Moments later I was joined in the lot by my traveling companion for the way up, we then headed over to the bench next to La Carreta and talked running and Holyoke and college majors while we waited for the Tufts for Richardson charter bus to take us to the promised land, Hanover, NH. Within ten minutes the bus had arrived. It was, literally, a school bus. Yellow exterior, brown interior, profane statements carved into the pleather seatbacks, the works.
The students on board, 38 of them mostly clad in Tufts t-shirts, were pretty happy to be there. I did a quick introduction and snapped a picture, eliciting a few cheers, a few shy ducks beneath the seats and a few devil horns in the back of the bus. Six or seven of them asked if the picture would show up on facebook. Of course it would. Good times.
After the Richardson staffers ran into the office to grab a few supplies, we embarked on our trip up to Hanover. On the interstate the staffers went over the itinerary with the journalists and discussed amongst themselves the best strategies for psyching up the crowd. I was never really paying much attention, though. I went straight for the crossword puzzle as soon as we hit the Hooksett tolls.
It was an easy crossword, most likely a Monday, and I was finished by Warner. I paused once to ask the college students if they knew the common ending to a standard enzyme, but they only informed me that I was on the wrong bus if I was looking for science majors. Sad, but true.
The completed crossword was actually a blessing in disguise. As we slowly approached Hanover, the fall foliage showed itself more and more clearly, and when we hit the pass near the Sunapee Lakes region it was looking beautifully and depressingly like full blown fall. Holy shit, here we are. Prime campaign time. My first live debate.

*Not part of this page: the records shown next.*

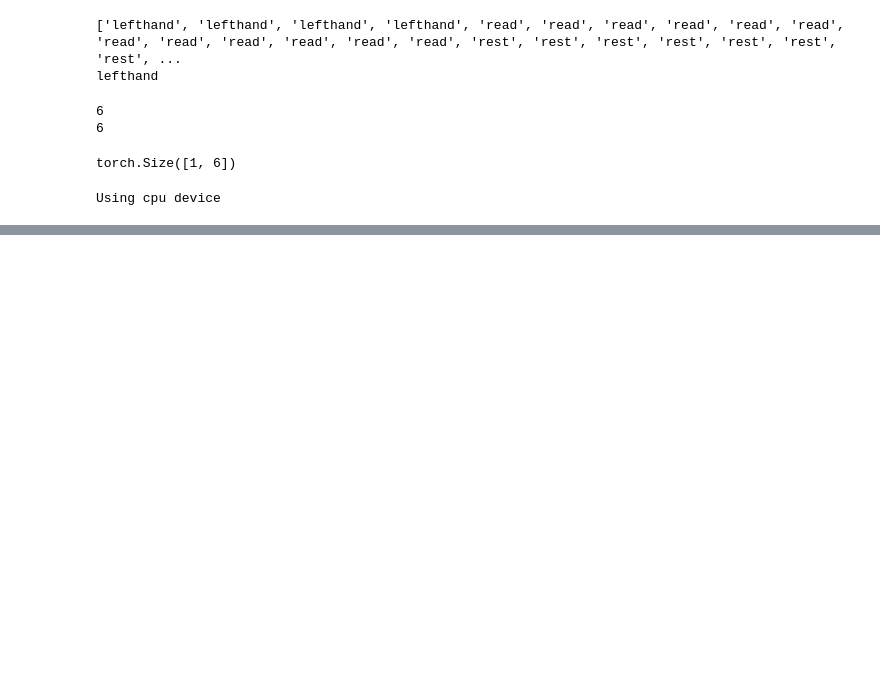
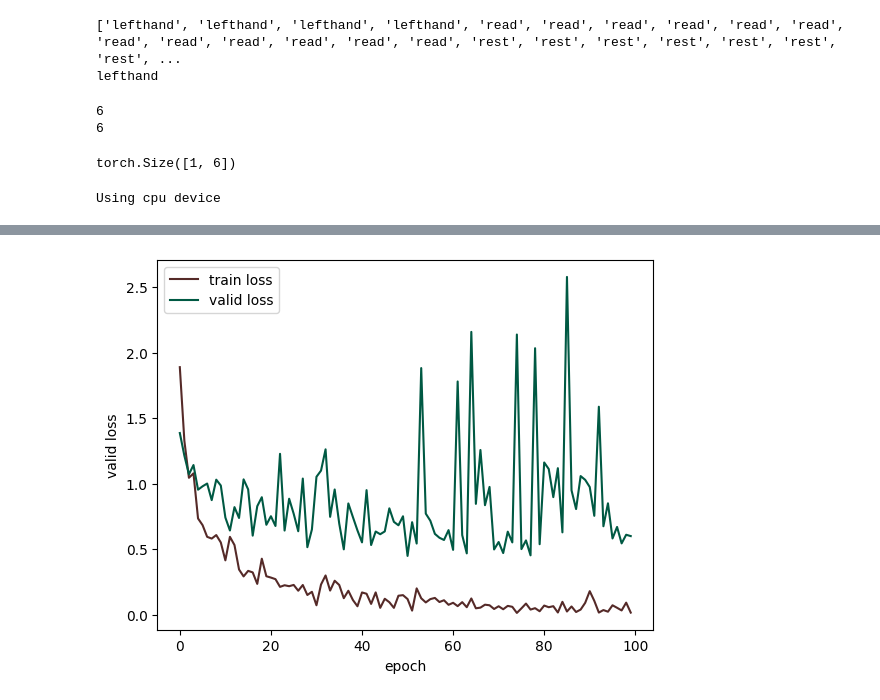
Before and after one commit to greenishcore/Hands-on-EEG, a Jupyter notebook: onnx.ipynb, the cells around one changed output, grey strips where cells are left out. Cells and saved outputs as stored; diff of their text form; code cells hidden in the pictures; blank space fills up the shorter version.

```diff
--- a/onnx.ipynb
+++ b/onnx.ipynb
@@ -272,19 +272,22 @@ Epoch 176
 # %%
 import matplotlib.pyplot as plt
 %matplotlib inline
-
+hex_d1 = '#552a28'
+hex_d2 = '#005943'
 
 plt.figure()
-plt.plot(train_loss,'b',label='train loss')
+plt.plot(train_loss,hex_d1,label='train loss')
 plt.ylabel('train loss')
 plt.xlabel('epoch')
-plt.plot(valid_loss,'r',label='valid loss')
+plt.plot(valid_loss,hex_d2,label='valid loss')
 plt.ylabel('valid loss')
 plt.xlabel('epoch')
 plt.legend()
 
-#plt.save(os.path.join('C:/User/a1882/Desktop/EEG','loss.png'))
+plt.savefig('cnn_3000_100e_loss_1.png')
 plt.show()
+# %% [output]
+[figure, added]
 # %%
 import matplotlib.pyplot as plt
 %matplotlib inline
```
Also changed, not shown: parts of 10 cells of this notebook, 7 other files.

Summer keeps flying farther and farther back in the rearview. So did the rest of I-89. While the Tufts students practiced their cheers for the upcoming free speech pen, I started out the window looking to see who had put up the most yard signs, and who had at least put them in the best places.
Bill Richardson, he's so fine!
He'll be President in '09!
He'll be President in '09!
College cheerleading, you gotta love it. And with that we had arrived in Hanover. The Jumbos and I went our separate ways, they to their rendezvous point and me to the free media dinner. To be quite frank, the occasional free dinner is the reason why I blog. That, and the glory.
...to be continued